It's literally impossible for me to remember how we became best friends; we just were. I was a bowl-cut sporting transplant from Los Angeles, and he was a Missoulian from down the block who rocked a lisp as confidently as I walked around in bright purple Converse. The universe decided that was a brilliant combination and before I knew it we were locker buddies. Soon after, our collaborations began.
It started as an afternoon playing “Aladdin” with our friend Libby Zinke. She would soon get the boot, but for the time being she was the Jasmine to my Aladdin; Michael played Raja… the tiger. (I swear I wasn't the bossy one.) Yet regardless of what role we were playing, something just felt right.
Paxson Elementary was good to us, but after a year it was time for my family to move out of the school district and Michael and I were torn apart. Somehow, the change of schools did nothing but bring our friendship closer together.
Weekends were no longer Saturday and Sunday, but MattMichael Theater days. The doorbell would ring, and we would fly down the basement stairs. Blankets became wings that we duct-taped to the ceiling and the boom box was our portable orchestra pit. The space may have been small, but to Michael and me we were already on Broadway. From that point on, New York seemed inevitable.
The years passed, and furniture that once supported our bodies began to creak. Walls closed in around us like a taut Chinese finger trap and our voices couldn’t sing the parts quite like they used to. The MattMichael Theater shut its doors on the eve of our thirteenth birthdays. Until then life had been a constant creative exploration and as the self-consciousness that comes with puberty suddenly cradled us in its arm, we looked at each other and questioned what was next.
Fortunately, there was a video camera nearby. Our microscopic theater suddenly opened up and we could run around the neighborhood creating soap operas or murder mysteries that kept our creative energy going. We got less greedy about the parts, and even let in a few other friends to help balance the
raging testosterone “films.”
Before I knew it, North Carolina School of the Arts beckoned and the change of schools was a bit wider than a school district. As Southern humidity replaced dry Montana, it became apparent that nothing would ever replace Michael. Not being able to experience high school with him was painful, but any moment I returned home it was as if I’d just waved goodbye the night before. Before long, high school was over and Michael moved on to Michigan as I made a home for myself in New York.

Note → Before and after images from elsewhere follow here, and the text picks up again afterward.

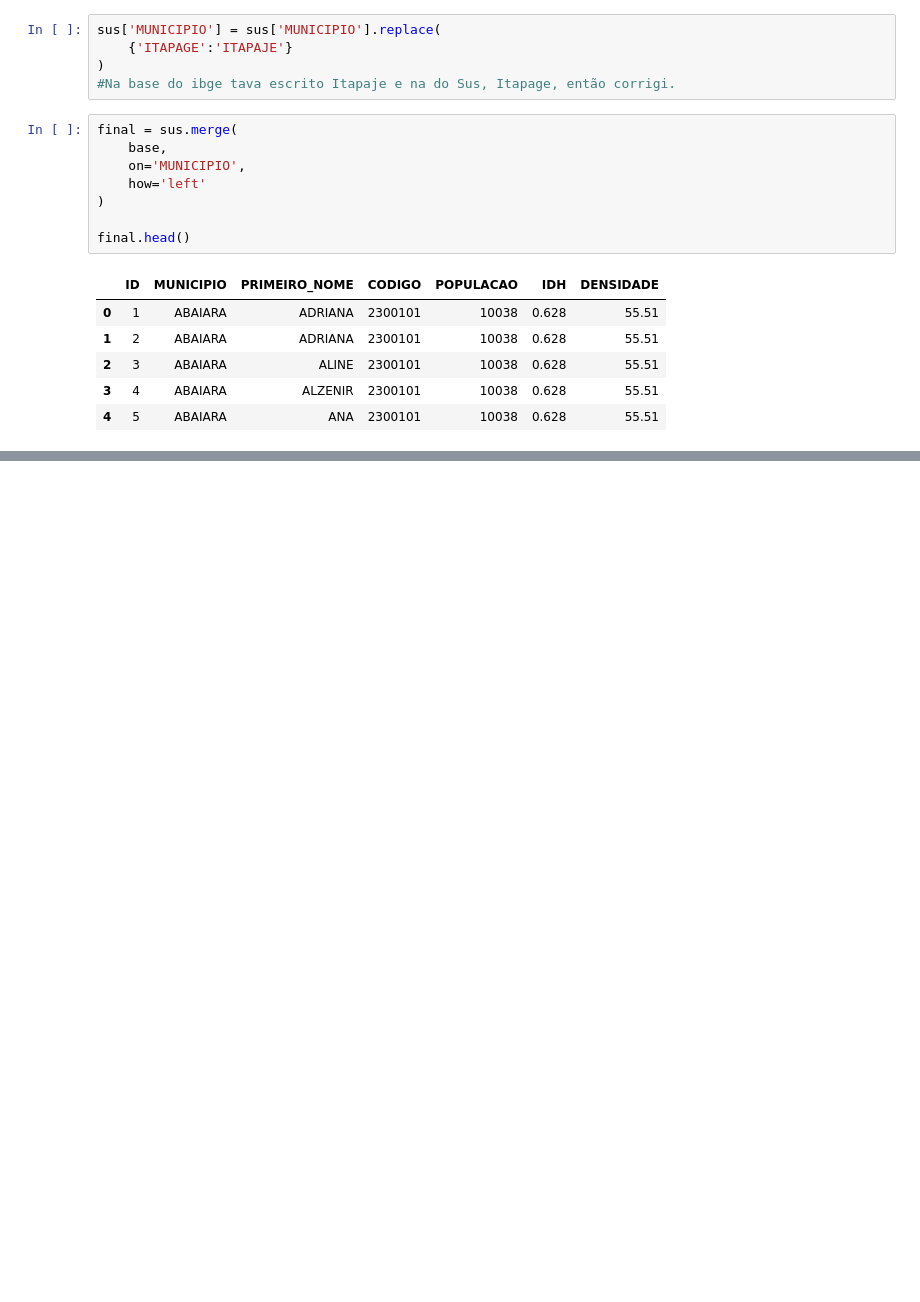
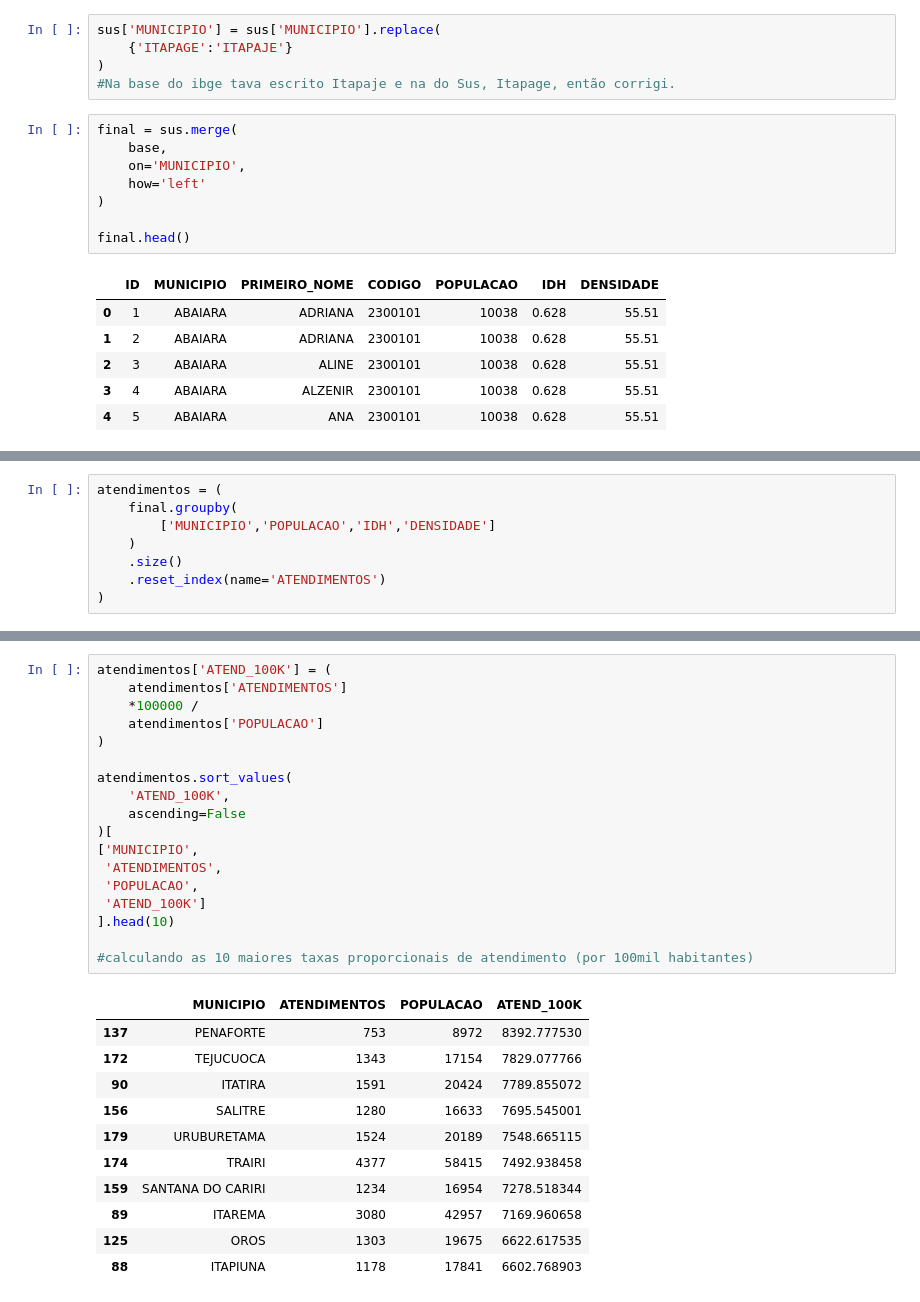
Before and after one commit to Danilzs/Analise-Sus, a Jupyter notebook: Análise_Sus.ipynb, the cells around one changed output, grey strips where cells are left out. Drawn from its saved outputs; the diff is of its cells as text; blank space fills up the shorter version.

```diff
--- a/Análise_Sus.ipynb
+++ b/Análise_Sus.ipynb
@@ -162,0 +201,8 @@ dtype: int64
+# %%
+atendimentos = (
+    final.groupby(
+        ['MUNICIPIO','POPULACAO','IDH','DENSIDADE']
+    )
+    .size()
+    .reset_index(name='ATENDIMENTOS')
+)
@@ -162,0 +232,30 @@ dtype: int64
+# %%
+atendimentos['ATEND_100K'] = (
+    atendimentos['ATENDIMENTOS']
+    *100000 /
+    atendimentos['POPULACAO']
+)
+
+atendimentos.sort_values(
+    'ATEND_100K',
+    ascending=False
+)[
+['MUNICIPIO',
+ 'ATENDIMENTOS',
+ 'POPULACAO',
+ 'ATEND_100K']
+].head(10)
+
+#calculando as 10 maiores taxas proporcionais de atendimento (por 100mil habitantes)
+# %% [output]
+|  | MUNICIPIO | ATENDIMENTOS | POPULACAO | ATEND_100K |
+| 137 | PENAFORTE | 753 | 8972 | 8392.777530 |
+| 172 | TEJUCUOCA | 1343 | 17154 | 7829.077766 |
+| 90 | ITATIRA | 1591 | 20424 | 7789.855072 |
+| 156 | SALITRE | 1280 | 16633 | 7695.545001 |
+| 179 | URUBURETAMA | 1524 | 20189 | 7548.665115 |
+| 174 | TRAIRI | 4377 | 58415 | 7492.938458 |
+| 159 | SANTANA DO CARIRI | 1234 | 16954 | 7278.518344 |
+| 89 | ITAREMA | 3080 | 42957 | 7169.960658 |
+| 125 | OROS | 1303 | 19675 | 6622.617535 |
+| 88 | ITAPIUNA | 1178 | 17841 | 6602.768903 |
```
Also changed, not shown: parts of 12 cells of this notebook.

Ann Arbor became a welcome respite from the draining pace of the city. From my very first visit three years ago, I felt like an adopted member of the class. So as I sat in the audience at yesterday’s University of Michigan Senior Musical Theater Showcase (with all of New York’s agents in attendance) I was a bit emotional.
(Michael (sitting on the floor) with members of the UMich class of '08.)
All of my friends have evolved so much in the past three years. Timid was never a word I associated with them, but they took the stage yesterday with such confidence and grace that it made their past selves look timid in comparison. Standing in the center was Michael, my first grade buddy. The jeans were tighter, the muscles bigger, and the lisp was no more, but to me he was the same person he was sixteen years ago: a person that inspires me.
A few minutes into the program, Michael took the stage with two other friends of mine, Derek Krantz, and Garen McRoberts for the fantastic number “Leading Men Don’t Dance.” Sitting beside my sister, I could feel both of us reminiscing about the gangly, clumsy Michael from the basement. Effortless notes escaped from his mouth, and I watched as all of the agents around me scanned his headshot and resume. The number progressed and he delivered the line: “What do you think we are, the corps de ballet?” His eyes caught mine for a moment and I thought to myself, “My god, we’re here.” I can’t help but wonder- is it time to start the jump rope club again?
(Trying to look glam with the beauties Lauren, Jess and Michael, after the show yesterday.)